A photo of 36-year-old David Alanis was posted to the Lathrop Police Services Facebook page after the man was taken into custody for arranging to meet a minor – who turned out to be a Sheriff’s Office employee posing as a decoy – for sex. Alanis was one of 24 men that was ultimately arrested in conjunction with the sting operation, but the photo released by the agency showed him handcuffed just inside of Lathrop police station on 7th Street and clearly showed him wearing a “Ted Howze for Congress” t-shirt.
When the campaign for Howze – who is running again to try and unseat first term Democrat Josh Harder who defeated incumbent Republican Jeff Denham in November of 2018 – reached out to the office to request that the picture be taken down and replaced with a standard mugshot, the decision was made at the time to blur the logo after it had already been shared publicly.
In an interview with Fox 40, Withrow noted that in hindsight the decision to blur the logo after the photo had been released was a “mistake” but reiterated that politics played no part in the decision to do so.
“In no way was the blurred logo of the shirt a political move. The logo was not relevant to our investigation and this is why we typically use mugshots that focus on the facial features,” Withrow said in a statement. “Had the logo been shown, it could have been construed as a political move. The San Joaquin County Sheriff’s office is non-partisan.
“Our only focus in the investigation of these cases and protecting the public.”
Withrow said that after reviewing the request, the decision was made to blur the logo not because of the political candidate, but because the choice of apparel had no relevance to the investigation or the crime – noting that they will do the same whether it’s an apparel line or a corporate entity.
The only exception to that rule, Withrow said, will be if the logo can be used to identify somebody that is being sought for a crime – which wasn’t the case with Alanis who was already in custody.
According to Tim Rosales, Howze’s campaign manager, representatives for the candidate never asked the sheriff’s office to alter the image in any way, but requested that the standard “mug shot” photograph that had been used for the other men arrested in the same sting operation be used in Alanis’ case as well.

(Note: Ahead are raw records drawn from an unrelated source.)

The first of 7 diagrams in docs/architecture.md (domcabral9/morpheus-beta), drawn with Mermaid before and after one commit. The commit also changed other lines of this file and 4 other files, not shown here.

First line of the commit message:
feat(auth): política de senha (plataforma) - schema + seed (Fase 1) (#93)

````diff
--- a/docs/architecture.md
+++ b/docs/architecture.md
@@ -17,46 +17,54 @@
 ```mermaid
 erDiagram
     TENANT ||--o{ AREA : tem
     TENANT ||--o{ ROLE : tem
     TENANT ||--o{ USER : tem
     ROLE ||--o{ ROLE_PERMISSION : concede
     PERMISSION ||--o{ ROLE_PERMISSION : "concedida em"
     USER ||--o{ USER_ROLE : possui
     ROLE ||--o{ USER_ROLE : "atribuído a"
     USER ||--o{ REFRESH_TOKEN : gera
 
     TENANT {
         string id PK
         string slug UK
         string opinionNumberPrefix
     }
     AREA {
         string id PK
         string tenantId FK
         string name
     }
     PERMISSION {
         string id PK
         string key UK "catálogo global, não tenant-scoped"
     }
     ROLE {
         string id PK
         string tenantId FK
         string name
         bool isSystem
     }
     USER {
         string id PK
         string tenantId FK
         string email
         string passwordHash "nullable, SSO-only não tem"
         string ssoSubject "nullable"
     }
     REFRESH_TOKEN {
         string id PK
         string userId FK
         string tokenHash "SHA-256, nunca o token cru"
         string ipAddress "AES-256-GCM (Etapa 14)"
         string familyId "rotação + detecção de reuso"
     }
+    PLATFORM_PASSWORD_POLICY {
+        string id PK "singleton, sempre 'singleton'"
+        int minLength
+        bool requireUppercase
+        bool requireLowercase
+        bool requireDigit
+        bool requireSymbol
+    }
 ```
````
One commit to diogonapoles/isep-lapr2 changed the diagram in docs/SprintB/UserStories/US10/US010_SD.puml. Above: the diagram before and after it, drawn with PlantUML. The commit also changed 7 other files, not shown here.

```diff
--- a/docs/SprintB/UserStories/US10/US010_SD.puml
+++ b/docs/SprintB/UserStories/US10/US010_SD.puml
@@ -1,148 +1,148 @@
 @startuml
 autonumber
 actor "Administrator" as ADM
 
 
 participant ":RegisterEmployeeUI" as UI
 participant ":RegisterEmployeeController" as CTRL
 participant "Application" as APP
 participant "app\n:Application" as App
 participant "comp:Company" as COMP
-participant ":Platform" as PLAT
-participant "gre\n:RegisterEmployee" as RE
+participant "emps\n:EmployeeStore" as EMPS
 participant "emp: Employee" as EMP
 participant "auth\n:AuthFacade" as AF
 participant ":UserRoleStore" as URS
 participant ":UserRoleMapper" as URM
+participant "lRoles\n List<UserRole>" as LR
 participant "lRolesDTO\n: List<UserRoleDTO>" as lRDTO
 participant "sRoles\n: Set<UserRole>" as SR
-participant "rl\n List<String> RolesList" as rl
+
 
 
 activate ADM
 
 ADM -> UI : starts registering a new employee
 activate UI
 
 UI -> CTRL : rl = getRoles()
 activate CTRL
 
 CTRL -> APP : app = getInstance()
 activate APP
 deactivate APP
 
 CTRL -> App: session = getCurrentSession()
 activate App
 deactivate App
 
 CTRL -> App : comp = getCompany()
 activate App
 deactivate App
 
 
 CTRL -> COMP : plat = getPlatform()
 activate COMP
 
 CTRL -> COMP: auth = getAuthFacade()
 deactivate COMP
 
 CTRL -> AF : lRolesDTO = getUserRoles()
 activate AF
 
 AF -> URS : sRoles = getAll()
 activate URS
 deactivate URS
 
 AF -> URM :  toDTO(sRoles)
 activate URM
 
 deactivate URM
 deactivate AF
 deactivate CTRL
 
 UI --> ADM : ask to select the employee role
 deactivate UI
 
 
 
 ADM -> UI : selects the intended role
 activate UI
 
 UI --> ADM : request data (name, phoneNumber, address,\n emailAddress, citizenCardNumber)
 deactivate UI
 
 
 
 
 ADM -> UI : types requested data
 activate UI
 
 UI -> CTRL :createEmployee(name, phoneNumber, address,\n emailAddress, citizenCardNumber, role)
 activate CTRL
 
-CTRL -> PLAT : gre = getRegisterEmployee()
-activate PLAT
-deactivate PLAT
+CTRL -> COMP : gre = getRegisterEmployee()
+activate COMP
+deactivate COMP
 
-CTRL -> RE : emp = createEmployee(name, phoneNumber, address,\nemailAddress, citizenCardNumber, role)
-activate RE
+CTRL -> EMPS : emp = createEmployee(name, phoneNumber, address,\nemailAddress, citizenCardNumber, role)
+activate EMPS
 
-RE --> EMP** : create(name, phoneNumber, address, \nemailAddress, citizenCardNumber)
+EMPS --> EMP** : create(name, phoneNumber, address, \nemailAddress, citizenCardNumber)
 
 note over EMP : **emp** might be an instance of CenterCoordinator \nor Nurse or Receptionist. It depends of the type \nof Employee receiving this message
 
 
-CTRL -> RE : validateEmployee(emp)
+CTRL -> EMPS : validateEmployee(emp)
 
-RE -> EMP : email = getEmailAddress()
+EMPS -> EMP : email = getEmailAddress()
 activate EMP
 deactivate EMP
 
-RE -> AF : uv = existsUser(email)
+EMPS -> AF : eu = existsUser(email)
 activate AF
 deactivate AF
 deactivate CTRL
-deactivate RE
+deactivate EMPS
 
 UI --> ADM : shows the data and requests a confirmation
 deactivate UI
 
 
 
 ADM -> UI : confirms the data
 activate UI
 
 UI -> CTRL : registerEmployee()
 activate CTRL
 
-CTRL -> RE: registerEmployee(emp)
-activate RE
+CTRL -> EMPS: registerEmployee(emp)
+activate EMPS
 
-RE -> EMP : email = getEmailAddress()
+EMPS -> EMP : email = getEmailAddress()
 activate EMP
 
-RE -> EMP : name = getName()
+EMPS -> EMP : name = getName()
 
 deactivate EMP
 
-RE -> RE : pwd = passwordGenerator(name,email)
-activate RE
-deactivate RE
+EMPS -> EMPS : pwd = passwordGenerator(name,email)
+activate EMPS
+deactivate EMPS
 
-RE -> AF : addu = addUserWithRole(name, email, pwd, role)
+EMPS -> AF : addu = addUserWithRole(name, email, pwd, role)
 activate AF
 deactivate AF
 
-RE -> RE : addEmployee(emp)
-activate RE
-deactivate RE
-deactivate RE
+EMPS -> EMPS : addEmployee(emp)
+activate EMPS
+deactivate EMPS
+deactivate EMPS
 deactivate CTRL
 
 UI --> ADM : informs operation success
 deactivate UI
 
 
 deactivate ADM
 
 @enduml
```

Rosales provided a copy of the original request that “respectfully” asked that the mugshot of the person be used rather than the photo that was circulating primarily because he was in no way affiliated with the campaign or the candidate.
In a blanket statement released to all local media outlets regarding the matter, Howze’s campaign outlined the candidate’s position on those convicted of sex crimes and reiterated that the person depicted in the photograph was in no way affiliated with the campaign.
“Dr. Howze believes in a zero tolerance, one strike and you’re out policy for convicted sex offenders, including that individual who absolutely isn’t affiliated with our campaign as well as the rest of those caught due to good work of the San Joaquin County Sheriff’s Office,” the statement read.
As part of a plea deal with the San Joaquin County District Attorney’s Office, Alanis pled guilty to the charges stemming from the sting operation back in April, and will in exchange receive a sentence of six months in the San Joaquin County Jail as well as a lifelong requirement to register as a sex offender.
To contact reporter Jason Campbell email firstname.lastname@example.org or call 209.249.3544.